• _ABOUT THIS TASK_:
Write out each line of the material below exactly as given.
─── DATA EXCERPTS ───
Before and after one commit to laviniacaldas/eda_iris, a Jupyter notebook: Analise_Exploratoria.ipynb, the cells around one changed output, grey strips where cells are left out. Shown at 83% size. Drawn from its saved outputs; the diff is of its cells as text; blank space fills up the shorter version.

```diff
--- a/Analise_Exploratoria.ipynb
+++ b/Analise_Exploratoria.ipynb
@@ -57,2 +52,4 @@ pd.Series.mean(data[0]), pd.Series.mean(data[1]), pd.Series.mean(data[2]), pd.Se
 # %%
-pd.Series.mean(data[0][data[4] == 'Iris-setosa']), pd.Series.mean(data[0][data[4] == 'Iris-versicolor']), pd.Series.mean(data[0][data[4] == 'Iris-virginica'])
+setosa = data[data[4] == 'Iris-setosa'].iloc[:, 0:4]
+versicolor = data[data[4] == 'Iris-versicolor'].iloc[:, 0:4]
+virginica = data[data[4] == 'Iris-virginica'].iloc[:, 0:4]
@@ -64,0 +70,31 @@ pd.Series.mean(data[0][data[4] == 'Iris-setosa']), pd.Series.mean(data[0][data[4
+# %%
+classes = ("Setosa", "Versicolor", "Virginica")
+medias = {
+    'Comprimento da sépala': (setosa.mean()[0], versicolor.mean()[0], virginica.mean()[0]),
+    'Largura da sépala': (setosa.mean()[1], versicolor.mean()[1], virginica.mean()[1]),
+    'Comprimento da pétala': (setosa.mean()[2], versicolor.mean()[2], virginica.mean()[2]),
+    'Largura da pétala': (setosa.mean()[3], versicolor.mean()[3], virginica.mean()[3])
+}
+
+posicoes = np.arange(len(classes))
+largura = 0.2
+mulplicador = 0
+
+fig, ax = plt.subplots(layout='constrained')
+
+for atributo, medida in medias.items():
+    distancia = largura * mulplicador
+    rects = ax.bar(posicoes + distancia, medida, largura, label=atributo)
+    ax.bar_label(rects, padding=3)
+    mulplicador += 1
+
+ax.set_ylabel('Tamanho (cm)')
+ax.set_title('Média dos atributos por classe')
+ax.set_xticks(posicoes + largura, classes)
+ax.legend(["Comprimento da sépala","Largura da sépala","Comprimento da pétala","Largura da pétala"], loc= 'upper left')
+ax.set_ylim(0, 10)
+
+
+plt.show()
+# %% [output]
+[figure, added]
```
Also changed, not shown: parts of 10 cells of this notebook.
───
• _ANSWER BOX_:
Before and after one commit to laviniacaldas/eda_iris, a Jupyter notebook: Analise_Exploratoria.ipynb, the cells around one changed output, grey strips where cells are left out. Shown at 83% size. Drawn from its saved outputs; the diff is of its cells as text; blank space fills up the shorter version.

```diff
--- a/Analise_Exploratoria.ipynb
+++ b/Analise_Exploratoria.ipynb
@@ -57,2 +52,4 @@ pd.Series.mean(data[0]), pd.Series.mean(data[1]), pd.Series.mean(data[2]), pd.Se
 # %%
-pd.Series.mean(data[0][data[4] == 'Iris-setosa']), pd.Series.mean(data[0][data[4] == 'Iris-versicolor']), pd.Series.mean(data[0][data[4] == 'Iris-virginica'])
+setosa = data[data[4] == 'Iris-setosa'].iloc[:, 0:4]
+versicolor = data[data[4] == 'Iris-versicolor'].iloc[:, 0:4]
+virginica = data[data[4] == 'Iris-virginica'].iloc[:, 0:4]
@@ -64,0 +70,31 @@ pd.Series.mean(data[0][data[4] == 'Iris-setosa']), pd.Series.mean(data[0][data[4
+# %%
+classes = ("Setosa", "Versicolor", "Virginica")
+medias = {
+    'Comprimento da sépala': (setosa.mean()[0], versicolor.mean()[0], virginica.mean()[0]),
+    'Largura da sépala': (setosa.mean()[1], versicolor.mean()[1], virginica.mean()[1]),
+    'Comprimento da pétala': (setosa.mean()[2], versicolor.mean()[2], virginica.mean()[2]),
+    'Largura da pétala': (setosa.mean()[3], versicolor.mean()[3], virginica.mean()[3])
+}
+
+posicoes = np.arange(len(classes))
+largura = 0.2
+mulplicador = 0
+
+fig, ax = plt.subplots(layout='constrained')
+
+for atributo, medida in medias.items():
+    distancia = largura * mulplicador
+    rects = ax.bar(posicoes + distancia, medida, largura, label=atributo)
+    ax.bar_label(rects, padding=3)
+    mulplicador += 1
+
+ax.set_ylabel('Tamanho (cm)')
+ax.set_title('Média dos atributos por classe')
+ax.set_xticks(posicoes + largura, classes)
+ax.legend(["Comprimento da sépala","Largura da sépala","Comprimento da pétala","Largura da pétala"], loc= 'upper left')
+ax.set_ylim(0, 10)
+
+
+plt.show()
+# %% [output]
+[figure, added]
```
Also changed, not shown: parts of 10 cells of this notebook.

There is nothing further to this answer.